Based upon the foregoing, the Court finds that the claimant failed to prove by a preponderance of the credible evidence that defendant's negligence was the proximate cause of his injuries. Accordingly, no award for damages is made and claim number 125370 is DISMISSED.

Let judgment be entered accordingly.

June 23, 2021

Albany, New York

JUDITH A. HARD

Judge of the Court of Claims


1. Unpublished decisions and selected orders of the Court of Claims are available at http://www.nyscourtofclaims.state.ny.us.

2.

References to the 11/10/20 trial transcript are indicated here as (11/10/20, T: ). References to the 12/15/20 trial transcript are indicated here as (12/15/20, T: ).

3. He testified that he recuperated and did not pursue this claim to trial or settlement (11/10/20, T:47).

4. At trial, claimant blamed his loss of memory on brain surgery, but offered no explanation as to the details of when and for what reason he underwent the surgery or how and why this brain surgery caused memory loss.

5. Dr. Eng attended Johns Hopkins University and then completed a neurosurgery residency at Upstate Medical Center (11/10/20, T:52). He then completed a fellowship specializing in tumors of the spine and brain (id. at 53).

6. Dr. Smart graduated from the medical school at the University of Michigan, completed his residency at Yale University, and completed a fellowship in sports medicine orthopedics at New England Baptist Hospital in Boston, Massachusetts (11/10/20, T:70).
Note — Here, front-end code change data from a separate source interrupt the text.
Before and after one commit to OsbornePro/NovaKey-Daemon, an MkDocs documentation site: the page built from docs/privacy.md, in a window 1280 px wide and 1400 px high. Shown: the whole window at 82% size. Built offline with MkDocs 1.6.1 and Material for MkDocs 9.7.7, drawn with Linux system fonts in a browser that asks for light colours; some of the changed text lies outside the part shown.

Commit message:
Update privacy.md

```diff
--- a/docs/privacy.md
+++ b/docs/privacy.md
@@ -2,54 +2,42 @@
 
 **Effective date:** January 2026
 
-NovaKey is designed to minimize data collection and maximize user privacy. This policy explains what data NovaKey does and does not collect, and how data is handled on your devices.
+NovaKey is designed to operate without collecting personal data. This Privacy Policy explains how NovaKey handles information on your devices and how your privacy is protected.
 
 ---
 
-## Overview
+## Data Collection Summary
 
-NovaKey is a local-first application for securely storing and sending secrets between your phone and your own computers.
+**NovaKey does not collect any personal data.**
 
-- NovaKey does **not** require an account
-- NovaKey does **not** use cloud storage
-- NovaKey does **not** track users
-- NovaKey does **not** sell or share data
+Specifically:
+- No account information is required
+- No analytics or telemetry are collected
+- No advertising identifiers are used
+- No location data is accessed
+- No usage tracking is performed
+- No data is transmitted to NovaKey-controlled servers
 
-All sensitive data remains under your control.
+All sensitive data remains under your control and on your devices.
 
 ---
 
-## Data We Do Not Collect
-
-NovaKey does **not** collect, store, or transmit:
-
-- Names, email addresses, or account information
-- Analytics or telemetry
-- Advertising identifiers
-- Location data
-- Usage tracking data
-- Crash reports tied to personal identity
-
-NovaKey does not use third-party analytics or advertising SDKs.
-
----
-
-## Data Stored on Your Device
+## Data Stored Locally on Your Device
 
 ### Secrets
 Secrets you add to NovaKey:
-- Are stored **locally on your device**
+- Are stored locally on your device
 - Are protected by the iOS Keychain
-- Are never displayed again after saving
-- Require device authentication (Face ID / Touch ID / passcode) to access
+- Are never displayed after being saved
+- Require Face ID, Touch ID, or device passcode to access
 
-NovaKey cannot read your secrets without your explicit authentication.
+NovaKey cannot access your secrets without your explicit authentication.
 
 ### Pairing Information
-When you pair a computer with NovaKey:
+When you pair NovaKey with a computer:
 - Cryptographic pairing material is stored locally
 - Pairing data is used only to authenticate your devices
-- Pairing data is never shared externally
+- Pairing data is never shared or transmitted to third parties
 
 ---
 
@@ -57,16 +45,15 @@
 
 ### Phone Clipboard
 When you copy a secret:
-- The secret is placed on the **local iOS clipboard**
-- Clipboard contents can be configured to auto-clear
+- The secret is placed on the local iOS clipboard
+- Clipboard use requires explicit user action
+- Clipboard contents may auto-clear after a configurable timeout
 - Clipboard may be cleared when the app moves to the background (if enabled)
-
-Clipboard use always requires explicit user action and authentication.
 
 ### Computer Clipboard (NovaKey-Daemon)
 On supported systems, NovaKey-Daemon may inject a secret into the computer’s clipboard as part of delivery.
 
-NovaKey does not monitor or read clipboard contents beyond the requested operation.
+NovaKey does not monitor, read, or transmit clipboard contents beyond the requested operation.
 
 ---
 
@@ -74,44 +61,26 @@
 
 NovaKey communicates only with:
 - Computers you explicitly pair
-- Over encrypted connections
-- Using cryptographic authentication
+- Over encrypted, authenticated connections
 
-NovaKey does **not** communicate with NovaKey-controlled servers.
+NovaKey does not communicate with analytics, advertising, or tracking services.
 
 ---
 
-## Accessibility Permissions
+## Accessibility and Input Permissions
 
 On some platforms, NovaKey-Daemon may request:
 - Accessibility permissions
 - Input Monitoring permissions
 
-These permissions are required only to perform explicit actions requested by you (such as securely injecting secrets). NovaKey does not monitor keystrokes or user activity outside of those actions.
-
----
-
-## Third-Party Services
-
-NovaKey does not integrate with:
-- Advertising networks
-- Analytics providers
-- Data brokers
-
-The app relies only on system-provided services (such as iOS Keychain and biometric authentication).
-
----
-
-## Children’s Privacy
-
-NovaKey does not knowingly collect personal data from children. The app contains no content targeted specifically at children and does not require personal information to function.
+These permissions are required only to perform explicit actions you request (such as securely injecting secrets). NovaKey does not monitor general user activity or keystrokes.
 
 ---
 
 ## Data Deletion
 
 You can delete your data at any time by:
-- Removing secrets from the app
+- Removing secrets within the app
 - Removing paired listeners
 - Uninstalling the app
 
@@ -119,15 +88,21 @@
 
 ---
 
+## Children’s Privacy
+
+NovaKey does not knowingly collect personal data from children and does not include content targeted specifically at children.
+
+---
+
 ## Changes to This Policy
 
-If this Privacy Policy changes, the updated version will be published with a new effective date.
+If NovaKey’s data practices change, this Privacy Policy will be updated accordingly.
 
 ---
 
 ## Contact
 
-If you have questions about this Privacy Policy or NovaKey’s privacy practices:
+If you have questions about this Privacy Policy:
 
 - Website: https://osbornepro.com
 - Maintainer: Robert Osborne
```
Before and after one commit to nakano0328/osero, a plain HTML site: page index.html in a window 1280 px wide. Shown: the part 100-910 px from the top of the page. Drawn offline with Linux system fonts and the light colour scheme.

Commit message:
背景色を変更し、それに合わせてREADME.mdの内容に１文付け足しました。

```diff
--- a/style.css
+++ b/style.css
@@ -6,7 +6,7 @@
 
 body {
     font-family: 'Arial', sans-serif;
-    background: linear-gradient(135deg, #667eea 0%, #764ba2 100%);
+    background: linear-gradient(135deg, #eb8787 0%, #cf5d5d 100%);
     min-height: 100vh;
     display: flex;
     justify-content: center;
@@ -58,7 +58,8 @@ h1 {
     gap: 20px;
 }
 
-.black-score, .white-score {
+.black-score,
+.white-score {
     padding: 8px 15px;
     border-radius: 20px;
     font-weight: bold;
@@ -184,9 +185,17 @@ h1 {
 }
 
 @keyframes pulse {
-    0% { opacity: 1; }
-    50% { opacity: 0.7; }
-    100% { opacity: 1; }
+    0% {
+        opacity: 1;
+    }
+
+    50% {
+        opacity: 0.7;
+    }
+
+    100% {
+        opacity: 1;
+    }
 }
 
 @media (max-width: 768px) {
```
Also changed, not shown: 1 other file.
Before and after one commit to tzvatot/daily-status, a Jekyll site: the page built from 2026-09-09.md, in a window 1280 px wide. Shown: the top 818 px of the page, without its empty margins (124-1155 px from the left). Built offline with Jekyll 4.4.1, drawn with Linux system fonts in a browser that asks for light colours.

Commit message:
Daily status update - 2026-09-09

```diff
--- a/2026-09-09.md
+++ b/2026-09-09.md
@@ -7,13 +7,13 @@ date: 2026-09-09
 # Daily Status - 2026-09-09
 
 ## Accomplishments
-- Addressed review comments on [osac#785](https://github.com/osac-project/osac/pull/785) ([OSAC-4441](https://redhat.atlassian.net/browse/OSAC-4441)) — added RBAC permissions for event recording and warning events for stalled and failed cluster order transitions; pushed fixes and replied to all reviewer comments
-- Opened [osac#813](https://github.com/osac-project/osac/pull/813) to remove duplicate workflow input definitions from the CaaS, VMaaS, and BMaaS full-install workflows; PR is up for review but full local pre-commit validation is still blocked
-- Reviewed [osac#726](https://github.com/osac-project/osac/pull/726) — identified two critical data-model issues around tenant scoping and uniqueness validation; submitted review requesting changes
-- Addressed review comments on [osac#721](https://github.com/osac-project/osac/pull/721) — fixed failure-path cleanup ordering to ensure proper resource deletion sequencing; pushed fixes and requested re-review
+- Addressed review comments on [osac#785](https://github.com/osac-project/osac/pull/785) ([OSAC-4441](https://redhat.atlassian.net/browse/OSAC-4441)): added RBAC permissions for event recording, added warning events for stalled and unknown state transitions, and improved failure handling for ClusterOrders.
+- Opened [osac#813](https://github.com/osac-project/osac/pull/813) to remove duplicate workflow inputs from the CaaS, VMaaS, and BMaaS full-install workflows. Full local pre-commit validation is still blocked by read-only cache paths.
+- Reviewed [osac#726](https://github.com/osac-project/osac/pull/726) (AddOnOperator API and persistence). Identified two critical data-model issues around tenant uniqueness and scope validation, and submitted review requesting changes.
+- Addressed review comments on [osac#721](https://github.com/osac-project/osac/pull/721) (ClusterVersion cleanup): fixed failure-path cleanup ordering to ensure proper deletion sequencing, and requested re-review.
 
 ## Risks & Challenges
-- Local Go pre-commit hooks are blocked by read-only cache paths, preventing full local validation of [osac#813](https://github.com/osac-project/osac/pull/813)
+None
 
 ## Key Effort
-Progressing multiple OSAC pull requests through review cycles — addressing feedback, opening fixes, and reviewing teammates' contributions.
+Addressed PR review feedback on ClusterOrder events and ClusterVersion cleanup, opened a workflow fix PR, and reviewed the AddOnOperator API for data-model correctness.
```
7. Dr. DiChristina is a practicing, board-certified orthopedic surgeon who is licensed in the State of New York. He graduated from medical school at the SUNY Health Science Center at Syracuse and completed his internship and orthopedic surgery residency at Hamot Medical Center in Erie, Pennsylvania. He also completed fellowships in sports medicine and orthopedic trauma. He has authored several articles and given several presentations on orthopedic surgery topics.